- **Work to be completed**
Please repeat every record exactly, leaving out any pictures.

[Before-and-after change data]
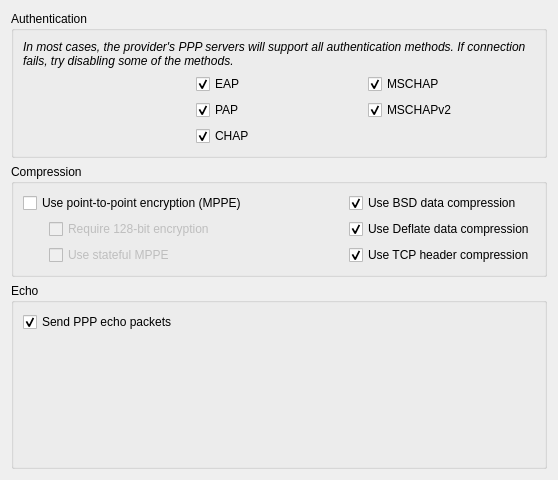
Qt form lib/editor/ui/ppp.ui (KDE/plasma-nm) before a commit.
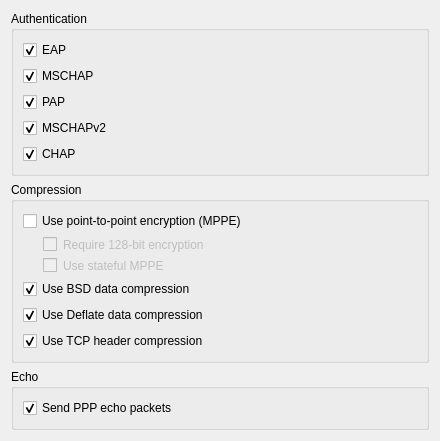
The same form after that commit.

Patch:
```diff
--- a/lib/editor/ui/ppp.ui
+++ b/lib/editor/ui/ppp.ui
@@ -6,50 +6,30 @@
    <rect>
     <x>0</x>
     <y>0</y>
-    <width>558</width>
-    <height>480</height>
+    <width>440</width>
+    <height>423</height>
    </rect>
   </property>
   <layout class="QVBoxLayout" name="verticalLayout">
    <item>
     <widget class="QGroupBox" name="authGroup">
+     <property name="sizePolicy">
+      <sizepolicy hsizetype="MinimumExpanding" vsizetype="Preferred">
+       <horstretch>0</horstretch>
+       <verstretch>0</verstretch>
+      </sizepolicy>
+     </property>
      <property name="title">
       <string>Authentication</string>
      </property>
-     <property name="flat">
-      <bool>false</bool>
-     </property>
-     <layout class="QGridLayout" name="gridLayout">
-      <item row="0" column="0" colspan="3">
-       <widget class="QLabel" name="label">
-        <property name="text">
-         <string>&lt;html&gt;&lt;head/&gt;&lt;body&gt;&lt;p&gt;&lt;span style=&quot; font-style:italic;&quot;&gt;In most cases, the provider's PPP servers will support all authentication methods. If connection fails, try disabling some of the methods.&lt;/span&gt;&lt;/p&gt;&lt;/body&gt;&lt;/html&gt;</string>
-        </property>
-        <property name="textFormat">
-         <enum>Qt::RichText</enum>
-        </property>
-        <property name="wordWrap">
-         <bool>true</bool>
-        </property>
-       </widget>
-      </item>
-      <item row="1" column="0">
-       <spacer name="horizontalSpacer">
-        <property name="orientation">
-         <enum>Qt::Horizontal</enum>
-        </property>
-        <property name="sizeType">
-         <enum>QSizePolicy::Fixed</enum>
-        </property>
-        <property name="sizeHint" stdset="0">
-         <size>
-          <width>20</width>
-          <height>20</height>
-         </size>
-        </property>
-       </spacer>
-      </item>
-      <item row="1" column="1">
+     <layout class="QFormLayout" name="formLayout">
+      <property name="fieldGrowthPolicy">
+       <enum>QFormLayout::AllNonFixedFieldsGrow</enum>
+      </property>
+      <property name="labelAlignment">
+       <set>Qt::AlignLeading|Qt::AlignLeft|Qt::AlignVCenter</set>
+      </property>
+      <item row="0" column="0">
        <widget class="QCheckBox" name="eap">
         <property name="text">
          <string>EAP</string>
@@ -59,7 +39,7 @@
         </property>
        </widget>
       </item>
-      <item row="1" column="2">
+      <item row="1" column="0">
        <widget class="QCheckBox" name="mschap">
         <property name="text">
          <string>MSCHAP</string>
@@ -69,7 +49,7 @@
         </property>
        </widget>
       </item>
-      <item row="2" column="1">
+      <item row="2" column="0">
        <widget class="QCheckBox" name="pap">
         <property name="text">
          <string>PAP</string>
@@ -79,7 +59,7 @@
         </property>
        </widget>
       </item>
-      <item row="2" column="2">
+      <item row="3" column="0">
        <widget class="QCheckBox" name="mschapv2">
         <property name="text">
          <string>MSCHAPv2</string>
@@ -89,7 +69,7 @@
         </property>
        </widget>
       </item>
-      <item row="3" column="1">
+      <item row="4" column="0">
        <widget class="QCheckBox" name="chap">
         <property name="text">
          <string>CHAP</string>
@@ -113,21 +93,18 @@
      <property name="checkable">
       <bool>false</bool>
      </property>
-     <layout class="QGridLayout" name="gridLayout_2">
-      <item row="0" column="0" colspan="2">
+     <layout class="QFormLayout" name="formLayout_2">
+      <property name="labelAlignment">
+       <set>Qt::AlignLeading|Qt::AlignLeft|Qt::AlignVCenter</set>
+      </property>
+      <item row="0" column="0">
        <widget class="QCheckBox" name="mppe">
-        <property name="sizePolicy">
-         <sizepolicy hsizetype="MinimumExpanding" vsizetype="Fixed">
-          <horstretch>0</horstretch>
-          <verstretch>0</verstretch>
-         </sizepolicy>
-        </property>
         <property name="text">
          <string>Use point-to-point encryption (MPPE)</string>
         </property>
        </widget>
       </item>
-      <item row="0" column="2">
+      <item row="4" column="0">
        <widget class="QCheckBox" name="bsdComp">
         <property name="text">
          <string>Use BSD data compression</string>
@@ -137,39 +114,7 @@
         </property>
        </widget>
       </item>
-      <item row="1" column="0">
-       <spacer name="horizontalSpacer_2">
-        <property name="orientation">
-         <enum>Qt::Horizontal</enum>
-        </property>
-        <property name="sizeType">
-         <enum>QSizePolicy::Fixed</enum>
-        </property>
-        <property name="sizeHint" stdset="0">
-         <size>
-          <width>20</width>
-          <height>20</height>
-         </size>
-        </property>
-       </spacer>
-      </item>
-      <item row="1" column="1">
-       <widget class="QCheckBox" name="mppe128">
-        <property name="enabled">
-         <bool>false</bool>
-        </property>
-        <property name="sizePolicy">
-         <sizepolicy hsizetype="MinimumExpanding" vsizetype="Fixed">
-          <horstretch>0</horstretch>
-          <verstretch>0</verstretch>
-         </sizepolicy>
-        </property>
-        <property name="text">
-         <string>Require 128-bit encryption</string>
-        </property>
-       </widget>
-      </item>
-      <item row="1" column="2">
+      <item row="5" column="0">
        <widget class="QCheckBox" name="deflateComp">
         <property name="text">
          <string>Use Deflate data compression</string>
@@ -179,39 +124,7 @@
         </property>
        </widget>
       </item>
-      <item row="2" column="0">
-       <spacer name="horizontalSpacer_3">
-        <property name="orientation">
-         <enum>Qt::Horizontal</enum>
-        </property>
-        <property name="sizeType">
-         <enum>QSizePolicy::Fixed</enum>
-        </property>
-        <property name="sizeHint" stdset="0">
-         <size>
-          <width>20</width>
-          <height>20</height>
-         </size>
-        </property>
-       </spacer>
-      </item>
-      <item row="2" column="1">
-       <widget class="QCheckBox" name="mppeStateful">
-        <property name="enabled">
-         <bool>false</bool>
-        </property>
-        <property name="sizePolicy">
-         <sizepolicy hsizetype="MinimumExpanding" vsizetype="Fixed">
-          <horstretch>0</horstretch>
-          <verstretch>0</verstretch>
-         </sizepolicy>
-        </property>
-        <property name="text">
-         <string>Use stateful MPPE</string>
-        </property>
-       </widget>
-      </item>
-      <item row="2" column="2">
+      <item row="6" column="0">
        <widget class="QCheckBox" name="tcpComp">
         <property name="text">
          <string>Use TCP header compression</string>
@@ -221,6 +134,32 @@
         </property>
        </widget>
       </item>
+      <item row="1" column="0">
+       <widget class="QCheckBox" name="mppe128">
+        <property name="enabled">
+         <bool>false</bool>
+        </property>
+        <property name="styleSheet">
+         <string notr="true">padding-left: 20px</string>
+        </property>
+        <property name="text">
+         <string>Require 128-bit encryption</string>
+        </property>
+       </widget>
+      </item>
+      <item row="2" column="0">
+       <widget class="QCheckBox" name="mppeStateful">
+        <property name="enabled">
+         <bool>false</bool>
+        </property>
+        <property name="styleSheet">
+         <string notr="true">padding-left: 20px</string>
+        </property>
+        <property name="text">
+         <string>Use stateful MPPE</string>
+        </property>
+       </widget>
+      </item>
      </layout>
      <zorder>mppe</zorder>
      <zorder>mppe128</zorder>
```
Left out of the diff: 12 changed lines with no effect on the pictures.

- **Task solution**
Qt form lib/editor/ui/ppp.ui (KDE/plasma-nm) before a commit.
The same form after that commit.

Patch:
```diff
--- a/lib/editor/ui/ppp.ui
+++ b/lib/editor/ui/ppp.ui
@@ -6,50 +6,30 @@
    <rect>
     <x>0</x>
     <y>0</y>
-    <width>558</width>
-    <height>480</height>
+    <width>440</width>
+    <height>423</height>
    </rect>
   </property>
   <layout class="QVBoxLayout" name="verticalLayout">
    <item>
     <widget class="QGroupBox" name="authGroup">
+     <property name="sizePolicy">
+      <sizepolicy hsizetype="MinimumExpanding" vsizetype="Preferred">
+       <horstretch>0</horstretch>
+       <verstretch>0</verstretch>
+      </sizepolicy>
+     </property>
      <property name="title">
       <string>Authentication</string>
      </property>
-     <property name="flat">
-      <bool>false</bool>
-     </property>
-     <layout class="QGridLayout" name="gridLayout">
-      <item row="0" column="0" colspan="3">
-       <widget class="QLabel" name="label">
-        <property name="text">
-         <string>&lt;html&gt;&lt;head/&gt;&lt;body&gt;&lt;p&gt;&lt;span style=&quot; font-style:italic;&quot;&gt;In most cases, the provider's PPP servers will support all authentication methods. If connection fails, try disabling some of the methods.&lt;/span&gt;&lt;/p&gt;&lt;/body&gt;&lt;/html&gt;</string>
-        </property>
-        <property name="textFormat">
-         <enum>Qt::RichText</enum>
-        </property>
-        <property name="wordWrap">
-         <bool>true</bool>
-        </property>
-       </widget>
-      </item>
-      <item row="1" column="0">
-       <spacer name="horizontalSpacer">
-        <property name="orientation">
-         <enum>Qt::Horizontal</enum>
-        </property>
-        <property name="sizeType">
-         <enum>QSizePolicy::Fixed</enum>
-        </property>
-        <property name="sizeHint" stdset="0">
-         <size>
-          <width>20</width>
-          <height>20</height>
-         </size>
-        </property>
-       </spacer>
-      </item>
-      <item row="1" column="1">
+     <layout class="QFormLayout" name="formLayout">
+      <property name="fieldGrowthPolicy">
+       <enum>QFormLayout::AllNonFixedFieldsGrow</enum>
+      </property>
+      <property name="labelAlignment">
+       <set>Qt::AlignLeading|Qt::AlignLeft|Qt::AlignVCenter</set>
+      </property>
+      <item row="0" column="0">
        <widget class="QCheckBox" name="eap">
         <property name="text">
          <string>EAP</string>
@@ -59,7 +39,7 @@
         </property>
        </widget>
       </item>
-      <item row="1" column="2">
+      <item row="1" column="0">
        <widget class="QCheckBox" name="mschap">
         <property name="text">
          <string>MSCHAP</string>
@@ -69,7 +49,7 @@
         </property>
        </widget>
       </item>
-      <item row="2" column="1">
+      <item row="2" column="0">
        <widget class="QCheckBox" name="pap">
         <property name="text">
          <string>PAP</string>
@@ -79,7 +59,7 @@
         </property>
        </widget>
       </item>
-      <item row="2" column="2">
+      <item row="3" column="0">
        <widget class="QCheckBox" name="mschapv2">
         <property name="text">
          <string>MSCHAPv2</string>
@@ -89,7 +69,7 @@
         </property>
        </widget>
       </item>
-      <item row="3" column="1">
+      <item row="4" column="0">
        <widget class="QCheckBox" name="chap">
         <property name="text">
          <string>CHAP</string>
@@ -113,21 +93,18 @@
      <property name="checkable">
       <bool>false</bool>
      </property>
-     <layout class="QGridLayout" name="gridLayout_2">
-      <item row="0" column="0" colspan="2">
+     <layout class="QFormLayout" name="formLayout_2">
+      <property name="labelAlignment">
+       <set>Qt::AlignLeading|Qt::AlignLeft|Qt::AlignVCenter</set>
+      </property>
+      <item row="0" column="0">
        <widget class="QCheckBox" name="mppe">
-        <property name="sizePolicy">
-         <sizepolicy hsizetype="MinimumExpanding" vsizetype="Fixed">
-          <horstretch>0</horstretch>
-          <verstretch>0</verstretch>
-         </sizepolicy>
-        </property>
         <property name="text">
          <string>Use point-to-point encryption (MPPE)</string>
         </property>
        </widget>
       </item>
-      <item row="0" column="2">
+      <item row="4" column="0">
        <widget class="QCheckBox" name="bsdComp">
         <property name="text">
          <string>Use BSD data compression</string>
@@ -137,39 +114,7 @@
         </property>
        </widget>
       </item>
-      <item row="1" column="0">
-       <spacer name="horizontalSpacer_2">
-        <property name="orientation">
-         <enum>Qt::Horizontal</enum>
-        </property>
-        <property name="sizeType">
-         <enum>QSizePolicy::Fixed</enum>
-        </property>
-        <property name="sizeHint" stdset="0">
-         <size>
-          <width>20</width>
-          <height>20</height>
-         </size>
-        </property>
-       </spacer>
-      </item>
-      <item row="1" column="1">
-       <widget class="QCheckBox" name="mppe128">
-        <property name="enabled">
-         <bool>false</bool>
-        </property>
-        <property name="sizePolicy">
-         <sizepolicy hsizetype="MinimumExpanding" vsizetype="Fixed">
-          <horstretch>0</horstretch>
-          <verstretch>0</verstretch>
-         </sizepolicy>
-        </property>
-        <property name="text">
-         <string>Require 128-bit encryption</string>
-        </property>
-       </widget>
-      </item>
-      <item row="1" column="2">
+      <item row="5" column="0">
        <widget class="QCheckBox" name="deflateComp">
         <property name="text">
          <string>Use Deflate data compression</string>
@@ -179,39 +124,7 @@
         </property>
        </widget>
       </item>
-      <item row="2" column="0">
-       <spacer name="horizontalSpacer_3">
-        <property name="orientation">
-         <enum>Qt::Horizontal</enum>
-        </property>
-        <property name="sizeType">
-         <enum>QSizePolicy::Fixed</enum>
-        </property>
-        <property name="sizeHint" stdset="0">
-         <size>
-          <width>20</width>
-          <height>20</height>
-         </size>
-        </property>
-       </spacer>
-      </item>
-      <item row="2" column="1">
-       <widget class="QCheckBox" name="mppeStateful">
-        <property name="enabled">
-         <bool>false</bool>
-        </property>
-        <property name="sizePolicy">
-         <sizepolicy hsizetype="MinimumExpanding" vsizetype="Fixed">
-          <horstretch>0</horstretch>
-          <verstretch>0</verstretch>
-         </sizepolicy>
-        </property>
-        <property name="text">
-         <string>Use stateful MPPE</string>
-        </property>
-       </widget>
-      </item>
-      <item row="2" column="2">
+      <item row="6" column="0">
        <widget class="QCheckBox" name="tcpComp">
         <property name="text">
          <string>Use TCP header compression</string>
@@ -221,6 +134,32 @@
         </property>
        </widget>
       </item>
+      <item row="1" column="0">
+       <widget class="QCheckBox" name="mppe128">
+        <property name="enabled">
+         <bool>false</bool>
+        </property>
+        <property name="styleSheet">
+         <string notr="true">padding-left: 20px</string>
+        </property>
+        <property name="text">
+         <string>Require 128-bit encryption</string>
+        </property>
+       </widget>
+      </item>
+      <item row="2" column="0">
+       <widget class="QCheckBox" name="mppeStateful">
+        <property name="enabled">
+         <bool>false</bool>
+        </property>
+        <property name="styleSheet">
+         <string notr="true">padding-left: 20px</string>
+        </property>
+        <property name="text">
+         <string>Use stateful MPPE</string>
+        </property>
+       </widget>
+      </item>
      </layout>
      <zorder>mppe</zorder>
      <zorder>mppe128</zorder>
```
Left out of the diff: 12 changed lines with no effect on the pictures.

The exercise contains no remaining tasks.